(Task objective): Every line with the word "EditTextPreference" in it should be extracted from the data that follows.

(Records for the exercise):
· · · · ·
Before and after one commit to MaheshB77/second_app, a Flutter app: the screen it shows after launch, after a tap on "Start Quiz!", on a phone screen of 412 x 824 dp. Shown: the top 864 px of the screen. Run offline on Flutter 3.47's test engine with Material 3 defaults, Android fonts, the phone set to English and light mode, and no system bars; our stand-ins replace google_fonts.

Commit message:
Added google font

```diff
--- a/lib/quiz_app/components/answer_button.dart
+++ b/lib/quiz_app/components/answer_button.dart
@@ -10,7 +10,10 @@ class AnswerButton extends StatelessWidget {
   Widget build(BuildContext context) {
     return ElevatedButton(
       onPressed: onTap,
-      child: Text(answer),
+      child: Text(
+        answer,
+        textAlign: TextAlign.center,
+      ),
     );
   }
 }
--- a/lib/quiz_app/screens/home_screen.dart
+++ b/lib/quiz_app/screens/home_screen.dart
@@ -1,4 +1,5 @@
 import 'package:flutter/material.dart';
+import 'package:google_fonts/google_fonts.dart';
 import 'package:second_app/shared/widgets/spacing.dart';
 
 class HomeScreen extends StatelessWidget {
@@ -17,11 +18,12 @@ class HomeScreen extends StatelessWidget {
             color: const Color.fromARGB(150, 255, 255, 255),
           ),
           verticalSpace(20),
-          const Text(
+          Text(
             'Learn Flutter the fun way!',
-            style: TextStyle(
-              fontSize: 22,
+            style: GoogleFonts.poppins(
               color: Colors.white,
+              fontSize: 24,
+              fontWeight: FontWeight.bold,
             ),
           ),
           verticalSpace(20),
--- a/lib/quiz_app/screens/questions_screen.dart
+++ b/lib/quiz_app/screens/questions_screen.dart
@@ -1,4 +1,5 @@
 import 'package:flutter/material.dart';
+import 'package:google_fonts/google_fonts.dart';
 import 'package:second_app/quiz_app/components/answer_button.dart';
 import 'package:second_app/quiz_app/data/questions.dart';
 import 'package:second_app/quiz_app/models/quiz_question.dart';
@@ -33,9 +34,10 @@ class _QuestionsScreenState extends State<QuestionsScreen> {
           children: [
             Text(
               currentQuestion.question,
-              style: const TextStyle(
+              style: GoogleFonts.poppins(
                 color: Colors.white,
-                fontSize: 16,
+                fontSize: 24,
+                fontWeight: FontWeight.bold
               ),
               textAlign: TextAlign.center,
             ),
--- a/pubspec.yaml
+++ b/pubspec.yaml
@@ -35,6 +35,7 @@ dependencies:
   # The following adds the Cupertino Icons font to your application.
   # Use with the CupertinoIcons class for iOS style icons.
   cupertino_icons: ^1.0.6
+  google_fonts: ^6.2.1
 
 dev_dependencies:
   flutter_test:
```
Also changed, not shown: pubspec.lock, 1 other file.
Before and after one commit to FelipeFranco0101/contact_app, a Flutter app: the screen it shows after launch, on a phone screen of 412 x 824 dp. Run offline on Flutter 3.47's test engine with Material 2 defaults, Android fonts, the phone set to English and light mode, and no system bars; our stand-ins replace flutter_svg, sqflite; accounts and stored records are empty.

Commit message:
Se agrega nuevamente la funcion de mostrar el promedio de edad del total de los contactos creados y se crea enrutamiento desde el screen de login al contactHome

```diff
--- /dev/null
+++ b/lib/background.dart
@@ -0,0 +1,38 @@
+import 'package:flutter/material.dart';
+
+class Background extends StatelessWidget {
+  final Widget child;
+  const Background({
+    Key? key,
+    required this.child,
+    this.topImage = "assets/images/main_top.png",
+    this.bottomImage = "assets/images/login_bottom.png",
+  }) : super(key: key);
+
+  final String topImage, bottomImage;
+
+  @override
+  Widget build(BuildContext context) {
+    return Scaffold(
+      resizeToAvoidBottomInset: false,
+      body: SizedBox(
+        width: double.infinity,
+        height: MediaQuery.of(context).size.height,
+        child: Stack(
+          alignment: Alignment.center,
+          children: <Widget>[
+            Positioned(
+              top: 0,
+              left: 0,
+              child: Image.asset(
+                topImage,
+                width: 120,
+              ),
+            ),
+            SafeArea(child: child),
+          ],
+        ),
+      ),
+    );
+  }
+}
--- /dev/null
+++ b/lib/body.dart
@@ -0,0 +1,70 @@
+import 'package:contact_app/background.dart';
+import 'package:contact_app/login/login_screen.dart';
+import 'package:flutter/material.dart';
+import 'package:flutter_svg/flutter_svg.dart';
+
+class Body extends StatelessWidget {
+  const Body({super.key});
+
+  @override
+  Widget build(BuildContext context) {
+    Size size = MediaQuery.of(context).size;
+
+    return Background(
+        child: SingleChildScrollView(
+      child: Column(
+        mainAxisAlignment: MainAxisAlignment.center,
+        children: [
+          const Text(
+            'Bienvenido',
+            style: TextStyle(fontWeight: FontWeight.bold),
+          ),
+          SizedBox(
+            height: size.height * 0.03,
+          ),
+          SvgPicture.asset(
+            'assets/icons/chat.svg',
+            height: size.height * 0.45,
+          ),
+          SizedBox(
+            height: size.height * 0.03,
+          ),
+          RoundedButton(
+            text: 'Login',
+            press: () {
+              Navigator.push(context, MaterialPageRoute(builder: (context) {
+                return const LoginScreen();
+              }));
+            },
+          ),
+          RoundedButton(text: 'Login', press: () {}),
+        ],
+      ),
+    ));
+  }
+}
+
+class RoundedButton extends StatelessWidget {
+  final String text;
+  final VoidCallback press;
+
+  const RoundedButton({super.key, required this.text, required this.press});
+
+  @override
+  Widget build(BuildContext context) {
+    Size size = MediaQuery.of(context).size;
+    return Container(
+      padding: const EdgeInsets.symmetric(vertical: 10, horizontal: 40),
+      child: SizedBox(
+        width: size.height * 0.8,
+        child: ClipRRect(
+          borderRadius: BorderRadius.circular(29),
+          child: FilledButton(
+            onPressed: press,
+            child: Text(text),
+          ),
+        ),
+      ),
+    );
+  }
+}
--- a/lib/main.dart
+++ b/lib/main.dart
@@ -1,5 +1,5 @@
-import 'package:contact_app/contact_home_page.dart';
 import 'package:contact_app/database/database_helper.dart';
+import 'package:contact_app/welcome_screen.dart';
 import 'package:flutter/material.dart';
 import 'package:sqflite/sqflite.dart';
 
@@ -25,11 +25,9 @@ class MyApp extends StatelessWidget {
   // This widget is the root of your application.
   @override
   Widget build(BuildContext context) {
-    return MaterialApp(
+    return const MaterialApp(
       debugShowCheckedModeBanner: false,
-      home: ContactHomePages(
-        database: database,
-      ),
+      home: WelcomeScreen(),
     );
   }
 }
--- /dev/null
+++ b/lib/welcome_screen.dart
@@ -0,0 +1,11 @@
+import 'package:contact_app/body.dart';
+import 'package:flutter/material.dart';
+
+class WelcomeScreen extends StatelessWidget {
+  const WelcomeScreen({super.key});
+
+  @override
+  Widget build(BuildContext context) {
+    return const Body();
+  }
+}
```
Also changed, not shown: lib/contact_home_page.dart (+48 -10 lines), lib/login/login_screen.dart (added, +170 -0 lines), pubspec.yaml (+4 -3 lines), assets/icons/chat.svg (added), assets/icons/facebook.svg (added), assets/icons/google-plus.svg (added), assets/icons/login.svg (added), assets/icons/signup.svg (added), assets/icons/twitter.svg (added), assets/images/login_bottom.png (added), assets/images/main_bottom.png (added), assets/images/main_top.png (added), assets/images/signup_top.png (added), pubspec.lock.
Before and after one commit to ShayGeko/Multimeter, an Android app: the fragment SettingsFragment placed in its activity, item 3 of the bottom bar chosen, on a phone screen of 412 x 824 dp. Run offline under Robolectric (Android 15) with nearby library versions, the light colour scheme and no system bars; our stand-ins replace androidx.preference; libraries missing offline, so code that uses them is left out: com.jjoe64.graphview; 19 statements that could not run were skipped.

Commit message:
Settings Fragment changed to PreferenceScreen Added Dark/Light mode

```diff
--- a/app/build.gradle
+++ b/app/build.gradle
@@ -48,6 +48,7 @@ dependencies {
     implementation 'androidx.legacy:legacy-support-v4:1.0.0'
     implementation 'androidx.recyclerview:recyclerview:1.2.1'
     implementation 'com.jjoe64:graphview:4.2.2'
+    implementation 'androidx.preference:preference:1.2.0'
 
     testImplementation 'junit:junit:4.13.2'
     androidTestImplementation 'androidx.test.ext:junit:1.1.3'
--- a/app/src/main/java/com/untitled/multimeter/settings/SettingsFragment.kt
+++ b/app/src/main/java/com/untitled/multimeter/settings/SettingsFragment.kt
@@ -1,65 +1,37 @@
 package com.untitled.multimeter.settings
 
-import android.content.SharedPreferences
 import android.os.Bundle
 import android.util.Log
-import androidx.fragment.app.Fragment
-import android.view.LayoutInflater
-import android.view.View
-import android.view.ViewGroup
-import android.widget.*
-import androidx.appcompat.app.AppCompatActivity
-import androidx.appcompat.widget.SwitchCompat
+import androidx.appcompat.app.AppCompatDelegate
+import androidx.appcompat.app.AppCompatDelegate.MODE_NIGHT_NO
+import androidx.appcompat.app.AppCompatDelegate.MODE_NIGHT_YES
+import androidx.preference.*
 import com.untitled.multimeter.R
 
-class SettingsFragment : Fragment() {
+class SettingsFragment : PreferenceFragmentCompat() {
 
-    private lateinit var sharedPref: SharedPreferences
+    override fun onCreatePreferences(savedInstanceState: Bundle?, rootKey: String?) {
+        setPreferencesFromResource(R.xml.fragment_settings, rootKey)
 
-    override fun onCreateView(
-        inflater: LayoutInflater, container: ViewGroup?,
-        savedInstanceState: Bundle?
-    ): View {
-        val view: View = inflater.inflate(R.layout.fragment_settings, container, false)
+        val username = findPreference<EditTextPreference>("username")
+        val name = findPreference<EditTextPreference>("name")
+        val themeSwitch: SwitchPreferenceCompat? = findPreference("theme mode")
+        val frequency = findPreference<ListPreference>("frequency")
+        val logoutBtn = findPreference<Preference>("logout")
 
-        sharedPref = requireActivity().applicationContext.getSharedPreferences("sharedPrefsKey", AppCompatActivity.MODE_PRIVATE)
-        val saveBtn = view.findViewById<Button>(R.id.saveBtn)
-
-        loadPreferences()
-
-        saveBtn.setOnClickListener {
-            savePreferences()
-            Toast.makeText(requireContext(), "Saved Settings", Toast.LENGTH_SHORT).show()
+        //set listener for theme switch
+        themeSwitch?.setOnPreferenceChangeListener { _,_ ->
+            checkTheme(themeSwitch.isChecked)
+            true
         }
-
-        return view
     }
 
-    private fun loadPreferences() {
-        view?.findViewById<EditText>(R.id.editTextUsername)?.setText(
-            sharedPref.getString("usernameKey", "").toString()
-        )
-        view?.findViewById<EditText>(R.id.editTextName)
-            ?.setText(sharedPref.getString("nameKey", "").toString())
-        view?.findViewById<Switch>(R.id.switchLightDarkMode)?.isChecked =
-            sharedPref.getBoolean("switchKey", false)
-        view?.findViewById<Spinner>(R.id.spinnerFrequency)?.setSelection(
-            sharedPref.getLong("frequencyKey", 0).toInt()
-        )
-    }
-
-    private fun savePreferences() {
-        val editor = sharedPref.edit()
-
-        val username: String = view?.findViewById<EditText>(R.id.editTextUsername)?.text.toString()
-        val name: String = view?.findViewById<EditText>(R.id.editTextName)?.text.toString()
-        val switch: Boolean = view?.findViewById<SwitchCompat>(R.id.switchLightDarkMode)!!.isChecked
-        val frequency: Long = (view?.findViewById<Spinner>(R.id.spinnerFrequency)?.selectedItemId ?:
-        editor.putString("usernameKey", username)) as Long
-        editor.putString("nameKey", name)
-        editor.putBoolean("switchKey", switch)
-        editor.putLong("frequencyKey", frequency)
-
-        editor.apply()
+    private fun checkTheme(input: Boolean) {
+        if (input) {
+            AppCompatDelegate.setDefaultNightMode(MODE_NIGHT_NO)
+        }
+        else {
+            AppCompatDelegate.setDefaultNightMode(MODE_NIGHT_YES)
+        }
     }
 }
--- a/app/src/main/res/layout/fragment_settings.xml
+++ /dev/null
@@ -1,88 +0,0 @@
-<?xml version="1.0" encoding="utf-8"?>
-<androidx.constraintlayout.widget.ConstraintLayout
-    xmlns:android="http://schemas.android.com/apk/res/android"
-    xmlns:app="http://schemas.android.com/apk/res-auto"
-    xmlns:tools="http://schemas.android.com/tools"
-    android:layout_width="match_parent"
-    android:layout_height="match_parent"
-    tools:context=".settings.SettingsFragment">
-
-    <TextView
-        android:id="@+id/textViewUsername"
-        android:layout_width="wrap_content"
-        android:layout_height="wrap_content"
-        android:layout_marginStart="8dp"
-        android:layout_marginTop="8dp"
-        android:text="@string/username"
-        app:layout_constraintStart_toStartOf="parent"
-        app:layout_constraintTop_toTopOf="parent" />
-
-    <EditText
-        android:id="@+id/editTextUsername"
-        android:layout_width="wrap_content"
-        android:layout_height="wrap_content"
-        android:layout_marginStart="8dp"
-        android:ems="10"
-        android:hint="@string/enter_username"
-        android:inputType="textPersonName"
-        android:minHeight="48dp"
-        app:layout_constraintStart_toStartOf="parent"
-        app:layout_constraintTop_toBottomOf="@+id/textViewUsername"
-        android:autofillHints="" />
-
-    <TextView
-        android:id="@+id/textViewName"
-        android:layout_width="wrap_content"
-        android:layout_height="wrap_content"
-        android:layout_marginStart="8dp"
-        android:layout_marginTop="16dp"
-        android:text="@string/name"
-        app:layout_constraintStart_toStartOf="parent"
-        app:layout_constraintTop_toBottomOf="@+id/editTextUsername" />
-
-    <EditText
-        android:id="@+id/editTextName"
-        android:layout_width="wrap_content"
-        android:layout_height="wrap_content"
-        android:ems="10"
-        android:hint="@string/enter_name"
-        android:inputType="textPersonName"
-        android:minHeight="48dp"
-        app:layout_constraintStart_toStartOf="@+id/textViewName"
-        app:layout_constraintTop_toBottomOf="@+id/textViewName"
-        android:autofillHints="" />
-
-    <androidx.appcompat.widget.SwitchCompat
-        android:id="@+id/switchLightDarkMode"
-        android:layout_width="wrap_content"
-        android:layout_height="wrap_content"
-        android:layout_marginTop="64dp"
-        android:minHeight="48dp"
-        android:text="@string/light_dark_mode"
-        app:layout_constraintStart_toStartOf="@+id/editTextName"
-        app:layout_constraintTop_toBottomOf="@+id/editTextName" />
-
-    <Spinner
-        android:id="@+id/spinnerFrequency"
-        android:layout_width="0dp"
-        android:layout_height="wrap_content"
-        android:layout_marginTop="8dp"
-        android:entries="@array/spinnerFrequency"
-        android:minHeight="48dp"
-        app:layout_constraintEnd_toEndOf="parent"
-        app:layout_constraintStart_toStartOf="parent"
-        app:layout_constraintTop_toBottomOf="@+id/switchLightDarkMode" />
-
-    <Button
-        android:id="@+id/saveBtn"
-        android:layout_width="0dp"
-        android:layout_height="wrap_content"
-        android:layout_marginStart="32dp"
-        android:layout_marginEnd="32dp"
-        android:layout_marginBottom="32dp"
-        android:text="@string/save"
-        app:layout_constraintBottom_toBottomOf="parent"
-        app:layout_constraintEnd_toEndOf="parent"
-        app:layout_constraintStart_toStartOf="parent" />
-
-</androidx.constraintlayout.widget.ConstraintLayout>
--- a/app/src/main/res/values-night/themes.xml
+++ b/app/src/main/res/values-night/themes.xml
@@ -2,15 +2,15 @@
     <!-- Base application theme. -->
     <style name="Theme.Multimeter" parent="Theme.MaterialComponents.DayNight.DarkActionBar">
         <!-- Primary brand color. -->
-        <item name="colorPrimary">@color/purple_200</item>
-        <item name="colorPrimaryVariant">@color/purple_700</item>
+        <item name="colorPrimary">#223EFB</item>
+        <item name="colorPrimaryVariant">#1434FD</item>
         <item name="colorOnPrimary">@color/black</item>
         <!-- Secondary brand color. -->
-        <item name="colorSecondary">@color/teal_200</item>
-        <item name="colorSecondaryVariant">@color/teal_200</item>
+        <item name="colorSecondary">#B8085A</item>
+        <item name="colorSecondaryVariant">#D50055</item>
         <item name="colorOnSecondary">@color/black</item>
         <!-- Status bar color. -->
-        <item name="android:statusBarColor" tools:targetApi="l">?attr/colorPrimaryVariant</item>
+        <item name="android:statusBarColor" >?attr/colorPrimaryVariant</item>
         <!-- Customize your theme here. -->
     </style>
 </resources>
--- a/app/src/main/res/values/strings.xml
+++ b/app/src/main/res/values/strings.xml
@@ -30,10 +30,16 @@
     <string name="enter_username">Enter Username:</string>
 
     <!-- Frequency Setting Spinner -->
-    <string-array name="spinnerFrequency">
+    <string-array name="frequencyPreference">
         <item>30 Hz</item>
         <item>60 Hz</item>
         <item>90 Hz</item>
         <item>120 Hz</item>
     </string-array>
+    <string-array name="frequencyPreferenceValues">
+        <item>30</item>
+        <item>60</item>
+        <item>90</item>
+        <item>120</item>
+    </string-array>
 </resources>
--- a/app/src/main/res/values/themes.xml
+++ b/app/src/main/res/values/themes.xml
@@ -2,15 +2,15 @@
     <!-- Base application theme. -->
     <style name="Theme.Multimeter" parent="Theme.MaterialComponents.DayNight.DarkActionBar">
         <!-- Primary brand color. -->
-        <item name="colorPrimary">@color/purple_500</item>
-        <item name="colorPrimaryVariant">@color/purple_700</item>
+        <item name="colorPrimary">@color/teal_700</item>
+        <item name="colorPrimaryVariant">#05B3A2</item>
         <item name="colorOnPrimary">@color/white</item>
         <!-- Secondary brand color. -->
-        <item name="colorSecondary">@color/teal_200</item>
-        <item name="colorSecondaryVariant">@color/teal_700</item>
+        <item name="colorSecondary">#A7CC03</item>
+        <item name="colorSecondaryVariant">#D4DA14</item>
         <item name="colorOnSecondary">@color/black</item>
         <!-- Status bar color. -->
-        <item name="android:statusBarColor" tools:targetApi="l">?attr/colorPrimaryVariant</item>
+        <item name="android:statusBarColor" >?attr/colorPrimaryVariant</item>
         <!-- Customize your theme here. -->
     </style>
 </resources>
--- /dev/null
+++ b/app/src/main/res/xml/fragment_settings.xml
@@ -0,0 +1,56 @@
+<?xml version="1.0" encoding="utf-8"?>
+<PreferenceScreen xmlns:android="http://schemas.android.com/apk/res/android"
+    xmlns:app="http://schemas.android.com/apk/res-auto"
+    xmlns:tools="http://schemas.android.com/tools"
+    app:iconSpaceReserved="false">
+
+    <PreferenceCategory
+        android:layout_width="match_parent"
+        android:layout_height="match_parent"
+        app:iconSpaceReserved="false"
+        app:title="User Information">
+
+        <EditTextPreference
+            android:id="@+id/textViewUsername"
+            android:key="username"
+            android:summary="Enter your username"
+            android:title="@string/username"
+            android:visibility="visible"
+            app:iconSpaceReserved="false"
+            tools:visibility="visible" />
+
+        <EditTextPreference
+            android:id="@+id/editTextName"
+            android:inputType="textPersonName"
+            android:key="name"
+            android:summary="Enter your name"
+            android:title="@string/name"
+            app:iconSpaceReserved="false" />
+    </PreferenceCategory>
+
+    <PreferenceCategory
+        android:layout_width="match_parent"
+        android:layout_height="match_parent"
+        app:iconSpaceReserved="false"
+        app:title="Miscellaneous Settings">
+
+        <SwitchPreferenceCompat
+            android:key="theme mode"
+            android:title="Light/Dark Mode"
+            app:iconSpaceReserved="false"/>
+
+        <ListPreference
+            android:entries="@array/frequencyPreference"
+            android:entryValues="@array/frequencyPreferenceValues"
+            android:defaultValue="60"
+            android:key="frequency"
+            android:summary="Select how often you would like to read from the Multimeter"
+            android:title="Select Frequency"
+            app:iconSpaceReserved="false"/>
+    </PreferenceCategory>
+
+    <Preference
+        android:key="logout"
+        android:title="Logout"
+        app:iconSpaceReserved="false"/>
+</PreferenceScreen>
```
· · · · ·
(Answer space):
+        val username = findPreference<EditTextPreference>("username")
+        val name = findPreference<EditTextPreference>("name")
+        <EditTextPreference
+        <EditTextPreference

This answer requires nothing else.